Records for this exercise section start
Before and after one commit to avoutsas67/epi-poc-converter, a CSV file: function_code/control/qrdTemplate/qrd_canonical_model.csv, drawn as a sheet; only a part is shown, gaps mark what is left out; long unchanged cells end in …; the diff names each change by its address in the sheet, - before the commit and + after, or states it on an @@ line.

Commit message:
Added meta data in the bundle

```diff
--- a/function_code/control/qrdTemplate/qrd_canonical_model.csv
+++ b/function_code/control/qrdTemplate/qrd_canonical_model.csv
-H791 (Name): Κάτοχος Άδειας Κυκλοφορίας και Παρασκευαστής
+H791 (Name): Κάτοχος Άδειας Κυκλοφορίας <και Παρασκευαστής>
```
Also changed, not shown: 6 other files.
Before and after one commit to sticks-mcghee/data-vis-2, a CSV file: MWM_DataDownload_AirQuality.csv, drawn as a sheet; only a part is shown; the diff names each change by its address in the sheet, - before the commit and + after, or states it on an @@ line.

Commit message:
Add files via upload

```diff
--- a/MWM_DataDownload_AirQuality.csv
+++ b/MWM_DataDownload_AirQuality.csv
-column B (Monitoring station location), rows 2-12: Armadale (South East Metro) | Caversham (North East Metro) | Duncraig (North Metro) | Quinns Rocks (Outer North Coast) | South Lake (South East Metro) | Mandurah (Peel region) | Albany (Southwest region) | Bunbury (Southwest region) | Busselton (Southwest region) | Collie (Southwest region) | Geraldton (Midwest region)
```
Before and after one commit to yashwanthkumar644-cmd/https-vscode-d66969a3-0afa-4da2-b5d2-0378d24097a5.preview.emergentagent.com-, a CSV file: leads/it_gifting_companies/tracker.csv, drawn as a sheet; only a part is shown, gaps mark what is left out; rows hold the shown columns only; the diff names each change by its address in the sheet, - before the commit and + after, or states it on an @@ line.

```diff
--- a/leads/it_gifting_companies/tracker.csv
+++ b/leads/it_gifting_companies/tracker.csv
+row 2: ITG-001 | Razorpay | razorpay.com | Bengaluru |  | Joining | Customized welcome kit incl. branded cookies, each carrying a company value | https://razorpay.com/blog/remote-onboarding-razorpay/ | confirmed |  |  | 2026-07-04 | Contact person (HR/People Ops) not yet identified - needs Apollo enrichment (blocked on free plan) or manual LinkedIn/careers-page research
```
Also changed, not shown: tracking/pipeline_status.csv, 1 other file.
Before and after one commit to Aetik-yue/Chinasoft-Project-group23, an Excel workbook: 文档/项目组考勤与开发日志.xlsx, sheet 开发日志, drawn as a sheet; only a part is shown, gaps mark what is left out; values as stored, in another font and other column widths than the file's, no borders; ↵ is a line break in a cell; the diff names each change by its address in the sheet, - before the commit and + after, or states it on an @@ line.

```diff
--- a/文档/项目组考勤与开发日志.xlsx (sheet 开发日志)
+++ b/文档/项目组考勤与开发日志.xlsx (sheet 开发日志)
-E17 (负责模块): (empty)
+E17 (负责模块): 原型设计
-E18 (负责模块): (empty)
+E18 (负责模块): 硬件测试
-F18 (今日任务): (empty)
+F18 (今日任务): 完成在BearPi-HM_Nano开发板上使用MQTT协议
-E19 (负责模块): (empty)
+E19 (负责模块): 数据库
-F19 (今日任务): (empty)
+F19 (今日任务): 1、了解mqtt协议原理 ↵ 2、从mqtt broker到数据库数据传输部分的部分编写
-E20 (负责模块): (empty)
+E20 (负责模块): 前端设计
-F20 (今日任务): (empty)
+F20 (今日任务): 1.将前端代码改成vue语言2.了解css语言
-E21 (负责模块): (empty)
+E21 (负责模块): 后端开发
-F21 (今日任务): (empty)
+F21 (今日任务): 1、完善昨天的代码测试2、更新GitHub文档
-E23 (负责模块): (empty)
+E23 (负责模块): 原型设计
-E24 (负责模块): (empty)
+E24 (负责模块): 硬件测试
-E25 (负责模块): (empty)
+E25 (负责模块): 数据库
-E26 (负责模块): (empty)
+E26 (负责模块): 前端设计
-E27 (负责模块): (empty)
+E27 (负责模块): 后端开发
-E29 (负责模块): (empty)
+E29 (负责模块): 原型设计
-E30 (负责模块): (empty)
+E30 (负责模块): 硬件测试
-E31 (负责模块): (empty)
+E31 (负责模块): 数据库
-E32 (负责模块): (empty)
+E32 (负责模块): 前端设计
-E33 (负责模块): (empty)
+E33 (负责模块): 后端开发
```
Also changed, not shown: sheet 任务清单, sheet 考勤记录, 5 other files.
Records for this exercise section end
> [What you need to do]:
Retype each entry exactly.

> [Finished exercise]:
Before and after one commit to avoutsas67/epi-poc-converter, a CSV file: function_code/control/qrdTemplate/qrd_canonical_model.csv, drawn as a sheet; only a part is shown, gaps mark what is left out; long unchanged cells end in …; the diff names each change by its address in the sheet, - before the commit and + after, or states it on an @@ line.

Commit message:
Added meta data in the bundle

```diff
--- a/function_code/control/qrdTemplate/qrd_canonical_model.csv
+++ b/function_code/control/qrdTemplate/qrd_canonical_model.csv
-H791 (Name): Κάτοχος Άδειας Κυκλοφορίας και Παρασκευαστής
+H791 (Name): Κάτοχος Άδειας Κυκλοφορίας <και Παρασκευαστής>
```
Also changed, not shown: 6 other files.
Before and after one commit to sticks-mcghee/data-vis-2, a CSV file: MWM_DataDownload_AirQuality.csv, drawn as a sheet; only a part is shown; the diff names each change by its address in the sheet, - before the commit and + after, or states it on an @@ line.

Commit message:
Add files via upload

```diff
--- a/MWM_DataDownload_AirQuality.csv
+++ b/MWM_DataDownload_AirQuality.csv
-column B (Monitoring station location), rows 2-12: Armadale (South East Metro) | Caversham (North East Metro) | Duncraig (North Metro) | Quinns Rocks (Outer North Coast) | South Lake (South East Metro) | Mandurah (Peel region) | Albany (Southwest region) | Bunbury (Southwest region) | Busselton (Southwest region) | Collie (Southwest region) | Geraldton (Midwest region)
```
Before and after one commit to yashwanthkumar644-cmd/https-vscode-d66969a3-0afa-4da2-b5d2-0378d24097a5.preview.emergentagent.com-, a CSV file: leads/it_gifting_companies/tracker.csv, drawn as a sheet; only a part is shown, gaps mark what is left out; rows hold the shown columns only; the diff names each change by its address in the sheet, - before the commit and + after, or states it on an @@ line.

```diff
--- a/leads/it_gifting_companies/tracker.csv
+++ b/leads/it_gifting_companies/tracker.csv
+row 2: ITG-001 | Razorpay | razorpay.com | Bengaluru |  | Joining | Customized welcome kit incl. branded cookies, each carrying a company value | https://razorpay.com/blog/remote-onboarding-razorpay/ | confirmed |  |  | 2026-07-04 | Contact person (HR/People Ops) not yet identified - needs Apollo enrichment (blocked on free plan) or manual LinkedIn/careers-page research
```
Also changed, not shown: tracking/pipeline_status.csv, 1 other file.
Before and after one commit to Aetik-yue/Chinasoft-Project-group23, an Excel workbook: 文档/项目组考勤与开发日志.xlsx, sheet 开发日志, drawn as a sheet; only a part is shown, gaps mark what is left out; values as stored, in another font and other column widths than the file's, no borders; ↵ is a line break in a cell; the diff names each change by its address in the sheet, - before the commit and + after, or states it on an @@ line.

```diff
--- a/文档/项目组考勤与开发日志.xlsx (sheet 开发日志)
+++ b/文档/项目组考勤与开发日志.xlsx (sheet 开发日志)
-E17 (负责模块): (empty)
+E17 (负责模块): 原型设计
-E18 (负责模块): (empty)
+E18 (负责模块): 硬件测试
-F18 (今日任务): (empty)
+F18 (今日任务): 完成在BearPi-HM_Nano开发板上使用MQTT协议
-E19 (负责模块): (empty)
+E19 (负责模块): 数据库
-F19 (今日任务): (empty)
+F19 (今日任务): 1、了解mqtt协议原理 ↵ 2、从mqtt broker到数据库数据传输部分的部分编写
-E20 (负责模块): (empty)
+E20 (负责模块): 前端设计
-F20 (今日任务): (empty)
+F20 (今日任务): 1.将前端代码改成vue语言2.了解css语言
-E21 (负责模块): (empty)
+E21 (负责模块): 后端开发
-F21 (今日任务): (empty)
+F21 (今日任务): 1、完善昨天的代码测试2、更新GitHub文档
-E23 (负责模块): (empty)
+E23 (负责模块): 原型设计
-E24 (负责模块): (empty)
+E24 (负责模块): 硬件测试
-E25 (负责模块): (empty)
+E25 (负责模块): 数据库
-E26 (负责模块): (empty)
+E26 (负责模块): 前端设计
-E27 (负责模块): (empty)
+E27 (负责模块): 后端开发
-E29 (负责模块): (empty)
+E29 (负责模块): 原型设计
-E30 (负责模块): (empty)
+E30 (负责模块): 硬件测试
-E31 (负责模块): (empty)
+E31 (负责模块): 数据库
-E32 (负责模块): (empty)
+E32 (负责模块): 前端设计
-E33 (负责模块): (empty)
+E33 (负责模块): 后端开发
```
Also changed, not shown: sheet 任务清单, sheet 考勤记录, 5 other files.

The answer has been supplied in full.